Beyond 28 Pages: Saudi Arabia and the West
Charles Pierson
The Courage of Kalyn Chapman James
Michael Brenner
Terrorism Redux
Bruce Lerro
Being Inconvenienced While Minding My Own Business: Liberals and the Social Contract Theory of Violence
Mark Dunbar
The Politics of Jeremy Corbyn
Binoy Kampmark
Laura Ingraham and Trumpism
Uri Avnery
The Great Rift
Nicholas Buccola
What’s the Matter with What Ted Said?
Aidan O'Brien
Thank Allah for Western Democracy, Despondency and Defeat
Joseph Natoli
The Politics of Crazy and Stupid
Sher Ali Khan
Empirocracy
Nauman Sadiq
A House Divided: Turkey’s Failed Coup Plot
Franklin Lamb
A Roadmap for Lebanon to Grant Civil Rights for Palestinian Refugees in Lebanon
Colin Todhunter
Power and the Bomb: Conducting International Relations with the Threat of Mass Murder
Michael Barker
UK Labour’s Rightwing Select Corporate Lobbyist to Oppose Jeremy Corbyn
Graham Peebles
Brexit, Trump and Lots of Anger
Anhvinh Doanvo
Civilian Deaths, Iraq, Syria, ISIS and Drones
Christopher Brauchli
Kansas and the Phantom Voters
Peter Lee
Gavin Long’s Manifesto and the Politics of “Terrorism”
Missy Comley Beattie
An Alarmingly Ignorant Fuck
Robert Koehler
Volatile America
Adam Vogal
Why Black Lives Matter To Me
Raouf Halaby
It Is Not Plagiarism, Y’all
Rev. Jeff Hood
Deliver Us From Babel
Frances Madeson
Juvenile Life Without Parole, Captured in ‘Natural Life’
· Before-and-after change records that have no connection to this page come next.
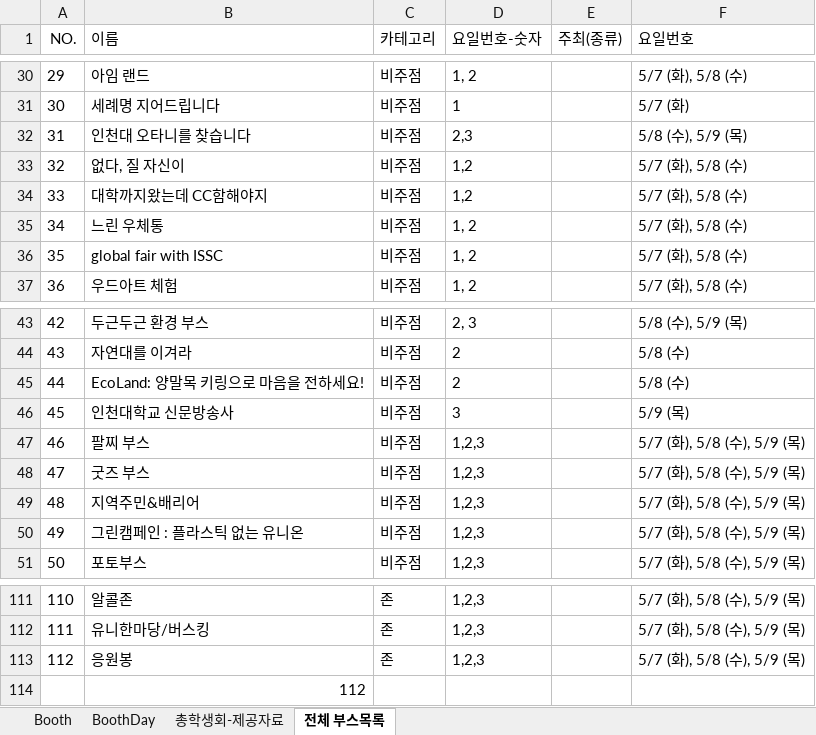
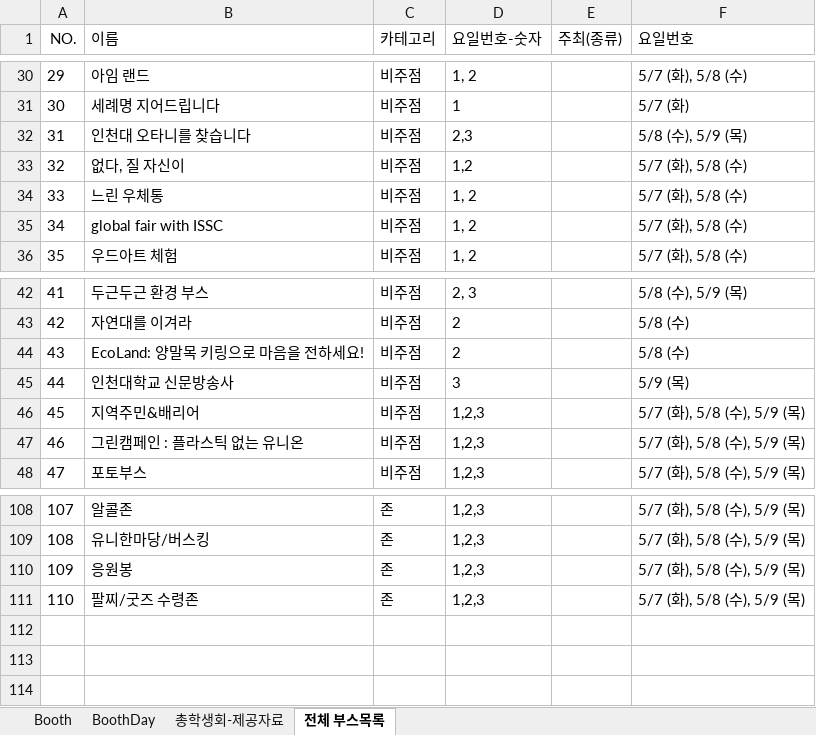
Before and after one commit to kimseonhee126/INU-Festival-BE, an Excel workbook: public/stylesheets/booth_data_list.xlsx, sheet 전체 부스목록, drawn as a sheet; only a part is shown, gaps mark what is left out; values as stored, in another font and other column widths than the file's, no borders; charts and pictures not drawn; removed rows and columns are numbered as before the commit, all else as after; the diff names each change by its address in the sheet, - before the commit and + after, or states it on an @@ line.

```diff
--- a/public/stylesheets/booth_data_list.xlsx (sheet 전체 부스목록)
+++ b/public/stylesheets/booth_data_list.xlsx (sheet 전체 부스목록)
-row 34: 33 | 대학까지왔는데 CC함해야지 | 비주점 | 1,2 |  | 5/7 (화), 5/8 (수)
@@ column A (NO.) renumbered between rows 34 and 110 @@
-row 47: 46 | 팔찌 부스 | 비주점 | 1,2,3 |  | 5/7 (화), 5/8 (수), 5/9 (목)
-row 48: 47 | 굿즈 부스 | 비주점 | 1,2,3 |  | 5/7 (화), 5/8 (수), 5/9 (목)
-row 114:  | 112
+row 111: 110 | 팔찌/굿즈 수령존 | 존 | 1,2,3 |  | 5/7 (화), 5/8 (수), 5/9 (목)
```
Also changed, not shown: sheet Booth, sheet BoothDay, 1 other file.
Charles R. Larson
Review: Han Kang’s “The Vegetarian”
FacebookTwitterGoogle+RedditEmail